(Recorded data Opens)
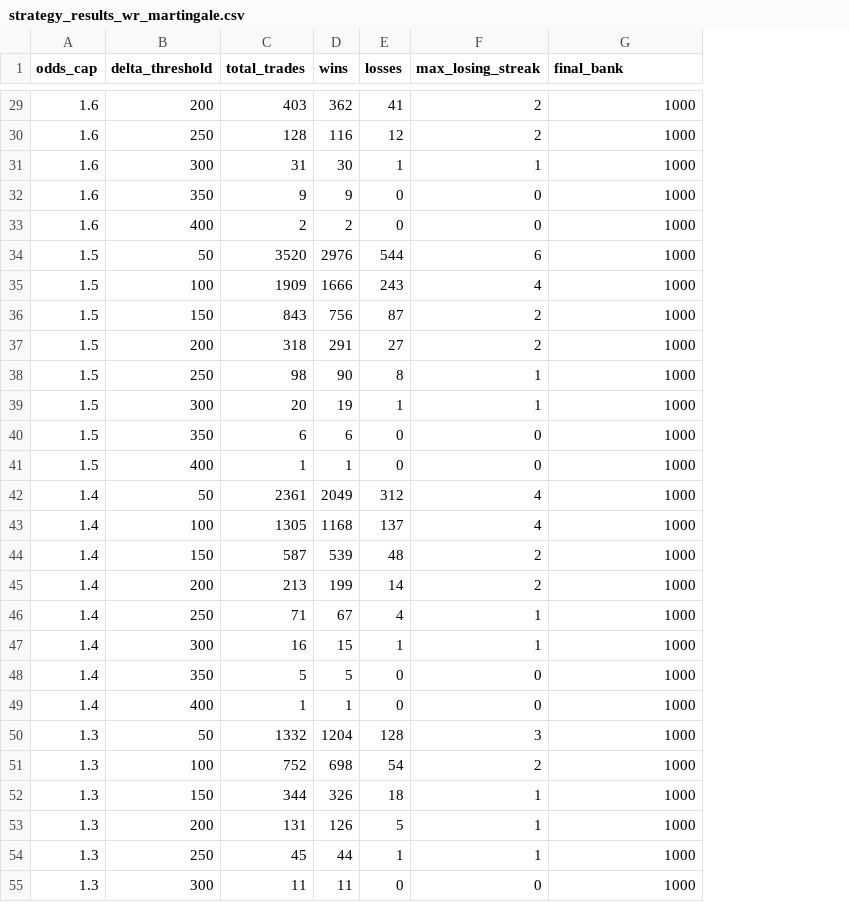
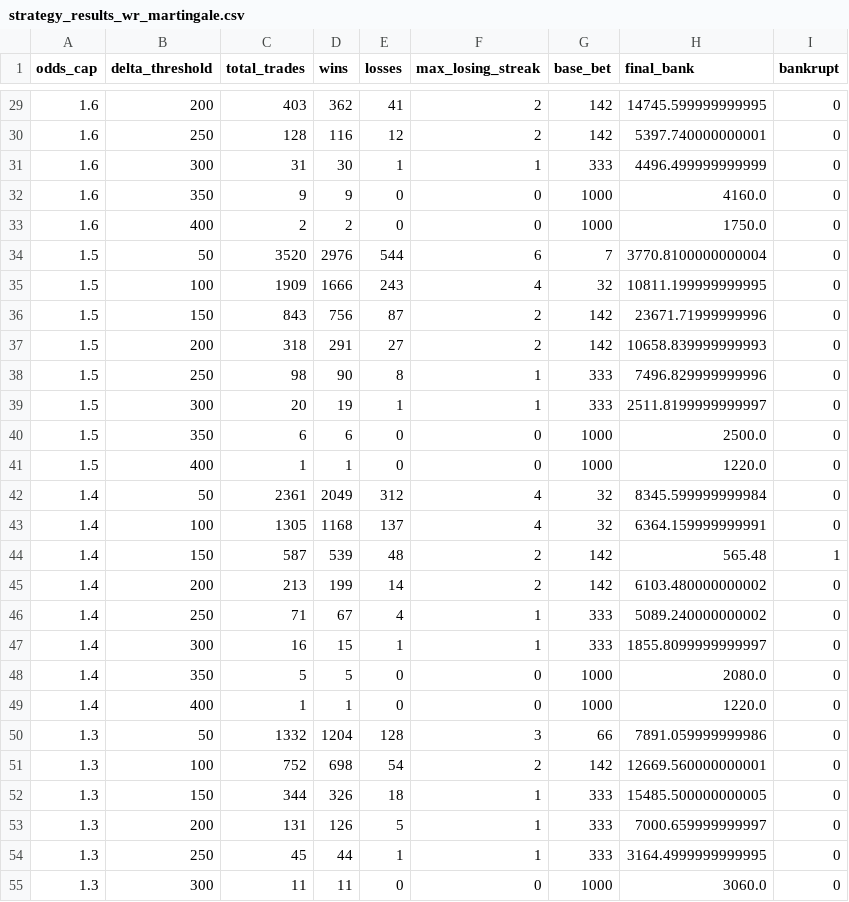
Before and after one commit to Prestoch/dftest2, a CSV file: strategy_results_wr_martingale.csv, drawn as a sheet; only a part is shown, gaps mark what is left out; addresses are those after the commit; the diff covers the shown part only; the diff names each change by its address in the sheet, - before the commit and + after, or states it on an @@ line.

```diff
--- a/strategy_results_wr_martingale.csv
+++ b/strategy_results_wr_martingale.csv
+column G (base_bet), rows 29-55: 142 | 142 | 333 | 1000 | 1000 | 7 | 32 | 142 | 142 | 333 | 333 | 1000 | 1000 | 32 | 32 | 142 | 142 | 333 | 333 | 1000 | 1000 | 66 | 142 | 333 | 333 | 333 | 1000
+column I (bankrupt), rows 29-55: 0 | 0 | 0 | 0 | 0 | 0 | 0 | 0 | 0 | 0 | 0 | 0 | 0 | 0 | 0 | 1 | 0 | 0 | 0 | 0 | 0 | 0 | 0 | 0 | 0 | 0 | 0
-H29 (final_bank): 1000
+H29 (final_bank): 14745.599999999995
-H30 (final_bank): 1000
+H30 (final_bank): 5397.740000000001
-H31 (final_bank): 1000
+H31 (final_bank): 4496.499999999999
-H32 (final_bank): 1000
+H32 (final_bank): 4160.0
-H33 (final_bank): 1000
+H33 (final_bank): 1750.0
-H34 (final_bank): 1000
+H34 (final_bank): 3770.8100000000004
-H35 (final_bank): 1000
+H35 (final_bank): 10811.199999999995
-H36 (final_bank): 1000
+H36 (final_bank): 23671.71999999996
-H37 (final_bank): 1000
+H37 (final_bank): 10658.839999999993
-H38 (final_bank): 1000
+H38 (final_bank): 7496.829999999996
-H39 (final_bank): 1000
+H39 (final_bank): 2511.8199999999997
-H40 (final_bank): 1000
+H40 (final_bank): 2500.0
-H41 (final_bank): 1000
+H41 (final_bank): 1220.0
-H42 (final_bank): 1000
+H42 (final_bank): 8345.599999999984
-H43 (final_bank): 1000
+H43 (final_bank): 6364.159999999991
-H44 (final_bank): 1000
+H44 (final_bank): 565.48
-H45 (final_bank): 1000
+H45 (final_bank): 6103.480000000002
-H46 (final_bank): 1000
+H46 (final_bank): 5089.240000000002
-H47 (final_bank): 1000
+H47 (final_bank): 1855.8099999999997
-H48 (final_bank): 1000
+H48 (final_bank): 2080.0
-H49 (final_bank): 1000
+H49 (final_bank): 1220.0
-H50 (final_bank): 1000
+H50 (final_bank): 7891.059999999986
-H51 (final_bank): 1000
+H51 (final_bank): 12669.560000000001
-H52 (final_bank): 1000
+H52 (final_bank): 15485.500000000005
-H53 (final_bank): 1000
+H53 (final_bank): 7000.659999999997
-H54 (final_bank): 1000
+H54 (final_bank): 3164.4999999999995
-H55 (final_bank): 1000
+H55 (final_bank): 3060.0
```
Also changed, not shown: 35 edited cells elsewhere in this file, 2 other files.
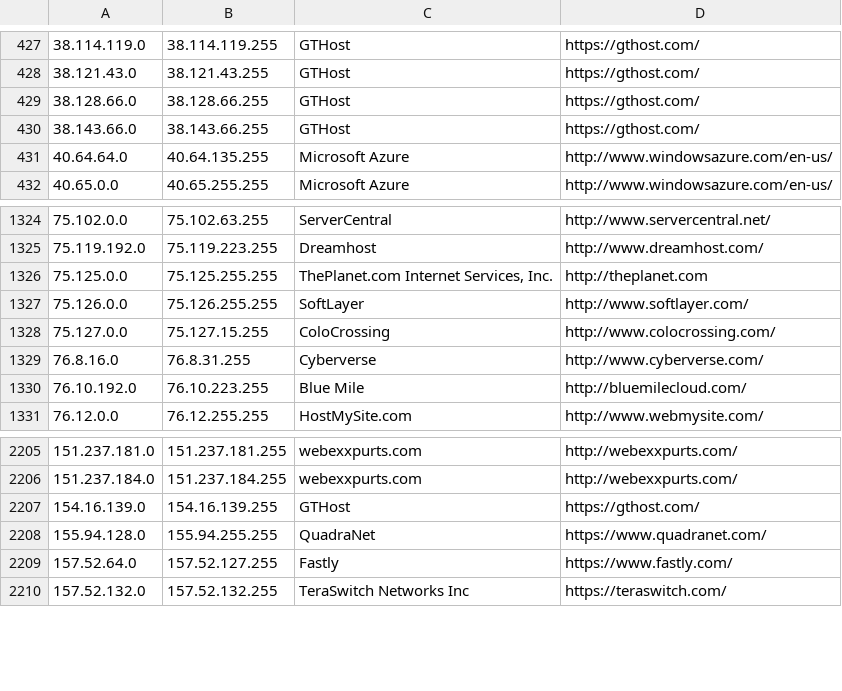
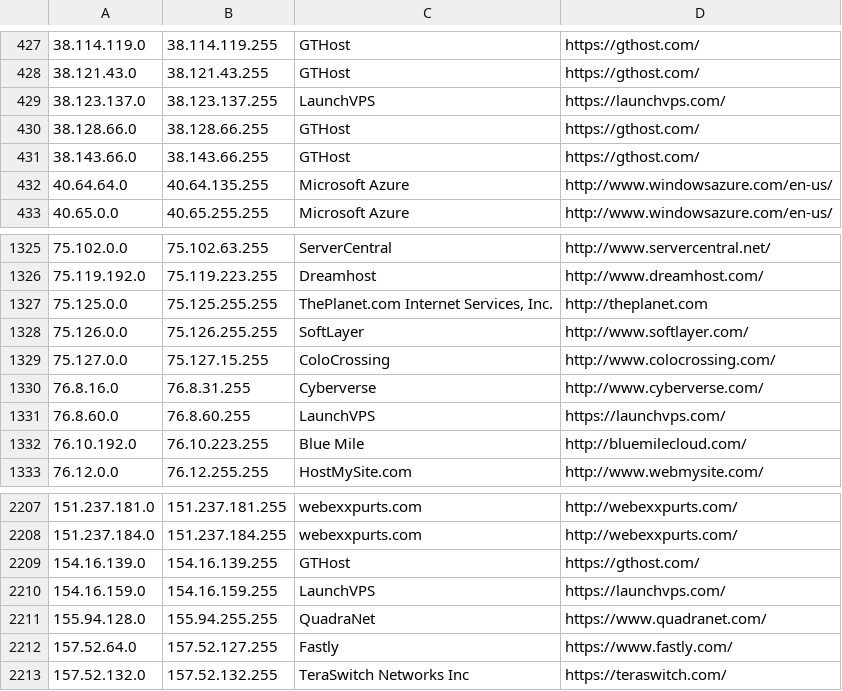
Before and after one commit to ekmixon/ipcat, a CSV file: datacenters.csv, drawn as a sheet; only a part is shown, gaps mark what is left out.

Commit message:
launchvps

```diff
--- a/datacenters.csv
+++ b/datacenters.csv
@@ -428,2 +428,3 @@
 38.121.43.0,38.121.43.255,GTHost,https://gthost.com/
+38.123.137.0,38.123.137.255,LaunchVPS,https://launchvps.com/
 38.128.66.0,38.128.66.255,GTHost,https://gthost.com/
@@ -1329,2 +1330,3 @@
 76.8.16.0,76.8.31.255,Cyberverse,http://www.cyberverse.com/
+76.8.60.0,76.8.60.255,LaunchVPS,https://launchvps.com/
 76.10.192.0,76.10.223.255,Blue Mile,http://bluemilecloud.com/
@@ -2207,2 +2209,3 @@
 154.16.139.0,154.16.139.255,GTHost,https://gthost.com/
+154.16.159.0,154.16.159.255,LaunchVPS,https://launchvps.com/
 155.94.128.0,155.94.255.255,QuadraNet,https://www.quadranet.com/
```
Also changed, not shown: datacenters-stats.csv.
(Recorded data Closes)
**What you have to do**: Pick out each line in the material containing "https".

**Result of this exercise**:
 38.121.43.0,38.121.43.255,GTHost,https://gthost.com/
+38.123.137.0,38.123.137.255,LaunchVPS,https://launchvps.com/
 38.128.66.0,38.128.66.255,GTHost,https://gthost.com/
+76.8.60.0,76.8.60.255,LaunchVPS,https://launchvps.com/
 154.16.139.0,154.16.139.255,GTHost,https://gthost.com/
+154.16.159.0,154.16.159.255,LaunchVPS,https://launchvps.com/
 155.94.128.0,155.94.255.255,QuadraNet,https://www.quadranet.com/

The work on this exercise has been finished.